“We want it back” – Restore Cardiff’s slashed services
Taryn Tarrant-Cornish, Cardiff East Socialist Party
At the People’s Budget meeting called by Cardiff Trades Union Council, speaker after speaker spoke movingly about their personal experience, outlining the human cost of cuts.
Councillors must not pass on cuts from Westminster or the Senedd. Instead, they should dip into the city’s significant £150 million reserves.
But despite an increase in funding from the Senedd – £52.6 million in cash terms – Cardiff City Council has only proposed a ‘break-even’ budget, with more cuts to come. Cardiff Trades Union Council secretary, Dave Bartlett, said: “In the last ten years, 2,500 jobs have disappeared from local government, and £200 million of services have been cut in this city.”
Wales Socialist Party secretary, Ross Saunders, spoke about youth workers and the hole left by their absence. “It’s a very skilled job that made the difference for the young people they worked with between a life that went off the rails in the world of addiction, chaos, a ruined life, or getting through a difficult period.”
Mia Hollsing previously worked for Welsh Women’s Aid. She said waiting lists for domestic violence services rose 140% during the Covid lockdowns, and she demanded a 140% rise in funding.
“We need trauma support. We need counselling therapy, group work. We need prevention. We need interventions for perpetrators of abuse. We need different forms of community support.

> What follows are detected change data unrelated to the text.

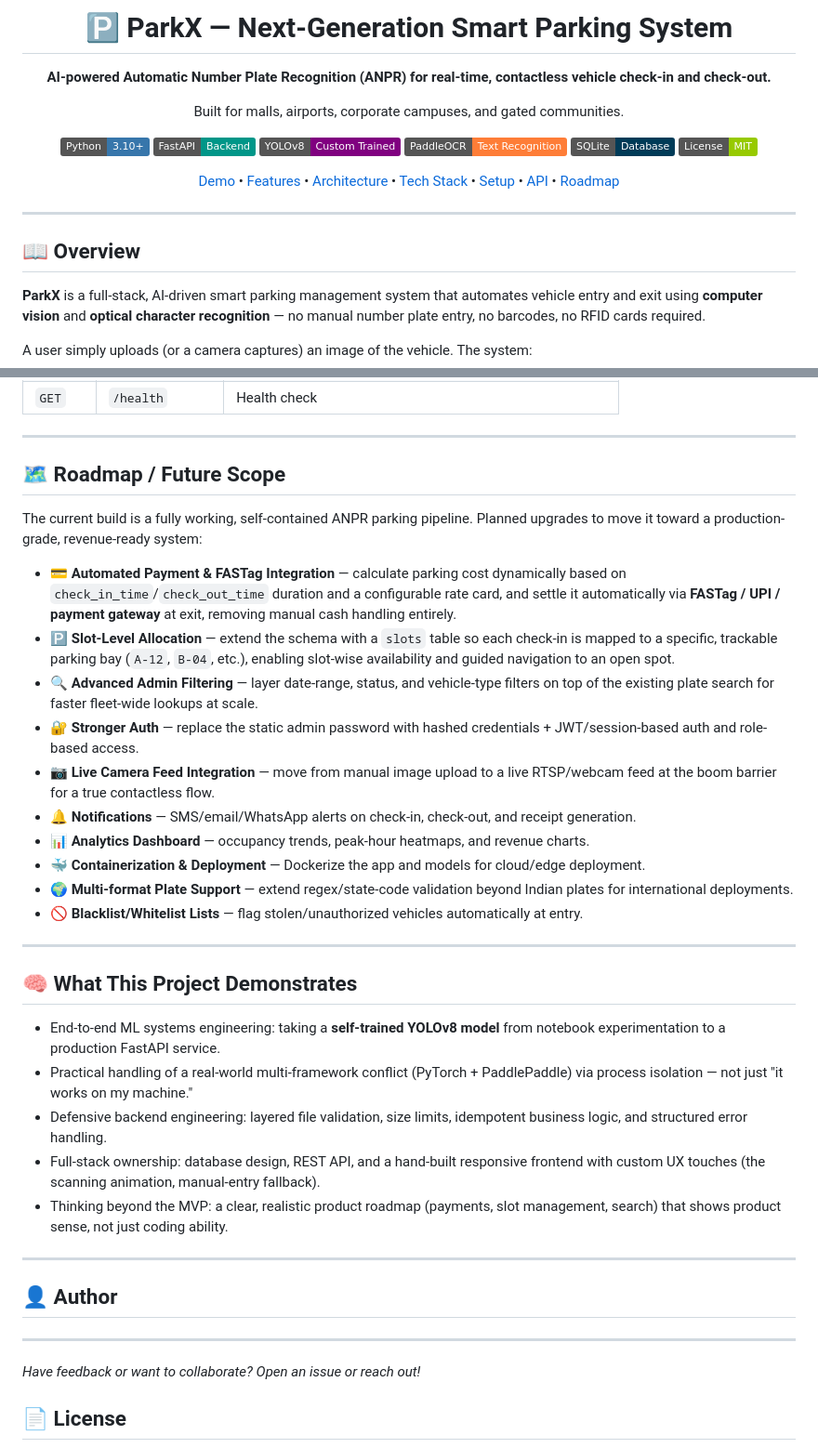
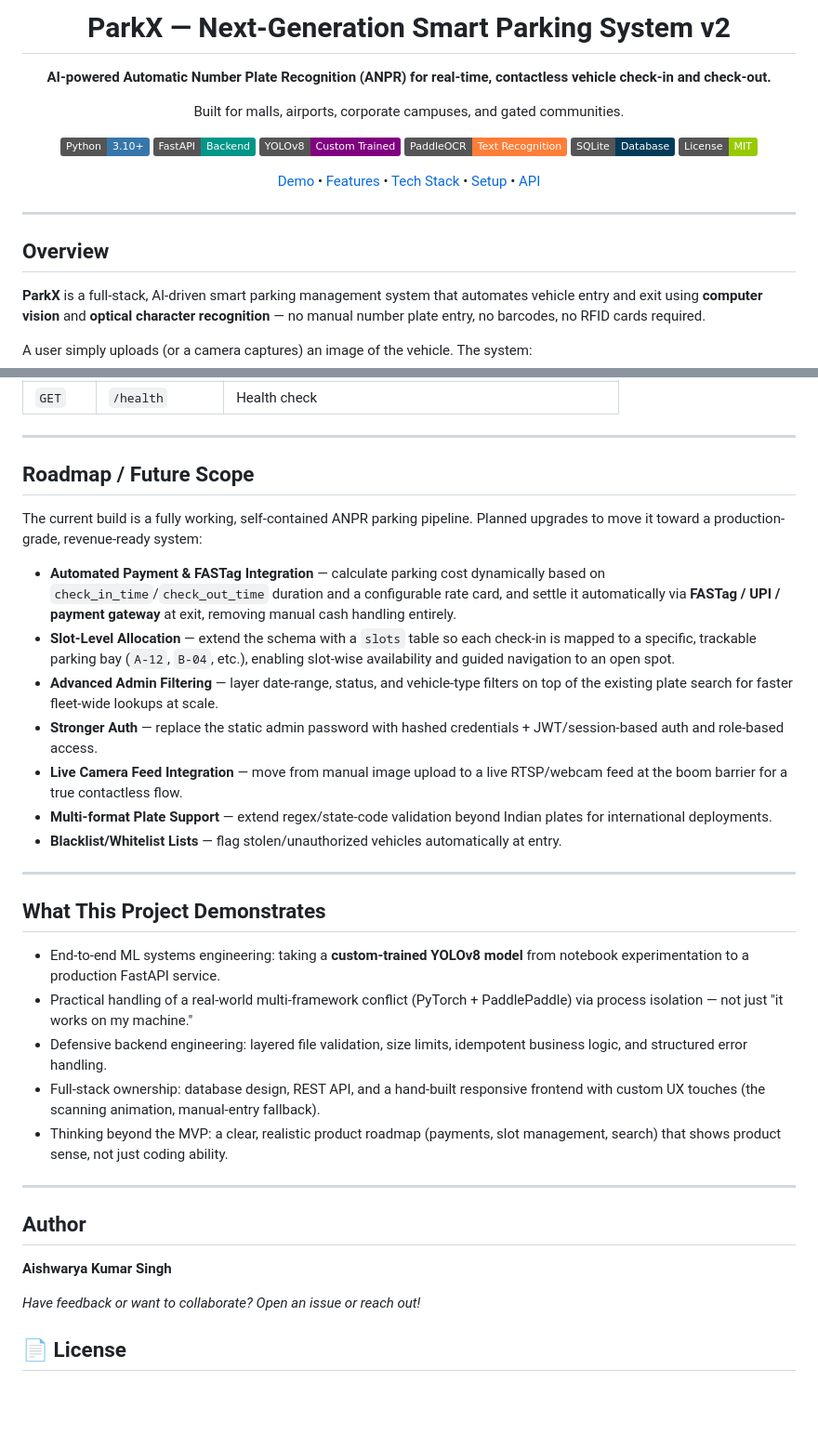
Before and after one commit to ak-junior3339/ParkX-Next-Generation-Smart-Parking-v2, a Markdown page: README.md, 2 parts joined by grey strips. Shown at 93% size. Drawn GitHub-style; badges without logos; blank space fills up the shorter version.

```diff
--- a/README.md
+++ b/README.md
@@ -1,6 +1,6 @@
 <div align="center">
 
-# 🅿️ ParkX — Next-Generation Smart Parking System
+#  ParkX — Next-Generation Smart Parking System v2
 
 **AI-powered Automatic Number Plate Recognition (ANPR) for real-time, contactless vehicle check-in and check-out.**
 
@@ -13,13 +13,13 @@ Built for malls, airports, corporate campuses, and gated communities.
 [![SQLite](https://img.shields.io/badge/SQLite-Database-003B57?logo=sqlite&logoColor=white)](https://www.sqlite.org/)
 [![License](https://img.shields.io/badge/License-MIT-green.svg)](#license)
 
-[Demo](#-demo) • [Features](#-features) • [Architecture](#-system-architecture) • [Tech Stack](#-tech-stack) • [Setup](#-getting-started) • [API](#-api-reference) • [Roadmap](#-roadmap--future-scope)
+[Demo](#-demo) • [Features](#-features) •  [Tech Stack](#-tech-stack) • [Setup](#-getting-started) • [API](#-api-reference)
 
 </div>
 
 ---
 
-## 📖 Overview
+##  Overview
 
 **ParkX** is a full-stack, AI-driven smart parking management system that automates vehicle entry and exit using **computer vision** and **optical character recognition** — no manual number plate entry, no barcodes, no RFID cards required.
 
@@ -217,26 +183,23 @@ Then visit **http://localhost:8000** for the kiosk UI, and **http://localhost:80
 
 ---
 
-## 🗺️ Roadmap / Future Scope
+##  Roadmap / Future Scope
 
 The current build is a fully working, self-contained ANPR parking pipeline. Planned upgrades to move it toward a production-grade, revenue-ready system:
 
-- 💳 **Automated Payment & FASTag Integration** — calculate parking cost dynamically based on `check_in_time`/`check_out_time` duration and a configurable rate card, and settle it automatically via **FASTag / UPI / payment gateway** at exit, removing manual cash handling entirely.
-- 🅿️ **Slot-Level Allocation** — extend the schema with a `slots` table so each check-in is mapped to a specific, trackable parking bay (`A-12`, `B-04`, etc.), enabling slot-wise availability and guided navigation to an open spot.
-- 🔍 **Advanced Admin Filtering** — layer date-range, status, and vehicle-type filters on top of the existing plate search for faster fleet-wide lookups at scale.
-- 🔐 **Stronger Auth** — replace the static admin password with hashed credentials + JWT/session-based auth and role-based access.
-- 📷 **Live Camera Feed Integration** — move from manual image upload to a live RTSP/webcam feed at the boom barrier for a true contactless flow.
-- 🔔 **Notifications** — SMS/email/WhatsApp alerts on check-in, check-out, and receipt generation.
-- 📊 **Analytics Dashboard** — occupancy trends, peak-hour heatmaps, and revenue charts.
-- 🐳 **Containerization & Deployment** — Dockerize the app and models for cloud/edge deployment.
-- 🌍 **Multi-format Plate Support** — extend regex/state-code validation beyond Indian plates for international deployments.
-- 🚫 **Blacklist/Whitelist Lists** — flag stolen/unauthorized vehicles automatically at entry.
+-  **Automated Payment & FASTag Integration** — calculate parking cost dynamically based on `check_in_time`/`check_out_time` duration and a configurable rate card, and settle it automatically via **FASTag / UPI / payment gateway** at exit, removing manual cash handling entirely.
+-  **Slot-Level Allocation** — extend the schema with a `slots` table so each check-in is mapped to a specific, trackable parking bay (`A-12`, `B-04`, etc.), enabling slot-wise availability and guided navigation to an open spot.
+-  **Advanced Admin Filtering** — layer date-range, status, and vehicle-type filters on top of the existing plate search for faster fleet-wide lookups at scale.
+-  **Stronger Auth** — replace the static admin password with hashed credentials + JWT/session-based auth and role-based access.
+-  **Live Camera Feed Integration** — move from manual image upload to a live RTSP/webcam feed at the boom barrier for a true contactless flow.
+-  **Multi-format Plate Support** — extend regex/state-code validation beyond Indian plates for international deployments.
+-  **Blacklist/Whitelist Lists** — flag stolen/unauthorized vehicles automatically at entry.
 
 ---
 
-## 🧠 What This Project Demonstrates
+## What This Project Demonstrates
 
-- End-to-end ML systems engineering: taking a **self-trained YOLOv8 model** from notebook experimentation to a production FastAPI service.
+- End-to-end ML systems engineering: taking a **custom-trained YOLOv8 model** from notebook experimentation to a production FastAPI service.
 - Practical handling of a real-world multi-framework conflict (PyTorch + PaddlePaddle) via process isolation — not just "it works on my machine."
 - Defensive backend engineering: layered file validation, size limits, idempotent business logic, and structured error handling.
 - Full-stack ownership: database design, REST API, and a hand-built responsive frontend with custom UX touches (the scanning animation, manual-entry fallback).
@@ -244,9 +207,9 @@ The current build is a fully working, self-contained ANPR parking pipeline. Plan
 
 ---
 
-## 👤 Author
+##  Author
 
-****
+**Aishwarya Kumar Singh**
 
 *Have feedback or want to collaborate? Open an issue or reach out!*
 
```
Also changed, not shown: other parts of README.md (+26 -60 lines).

“And of course, we can’t just stop at domestic abuse services either. This is all linked to other things. So we need council housing because people need rehousing. Refuge is only a temporary solution.”
Slipping through cracks
George Phillips works for brain injury charity Headway, which “really does change their lives. But because of the cuts to our funding, people are slipping through the cracks, and we can’t provide the level of care that we need to provide.”
Socialist Party member John Williams called on the council to bring in rent control. “The council already licenses landlords and they should make charging a fair rent, a condition of being registered.”
The council should improve the fractured bus services and public transport to make it easier for people to travel and reduce pollution. Education provision is falling desperately short, especially following the impact of lockdowns. And services for children with additional needs are inadequate.
The meeting summed up the anger felt by many in a city where residents feel their futures look bleak, as the services they rely on are cut and privatised.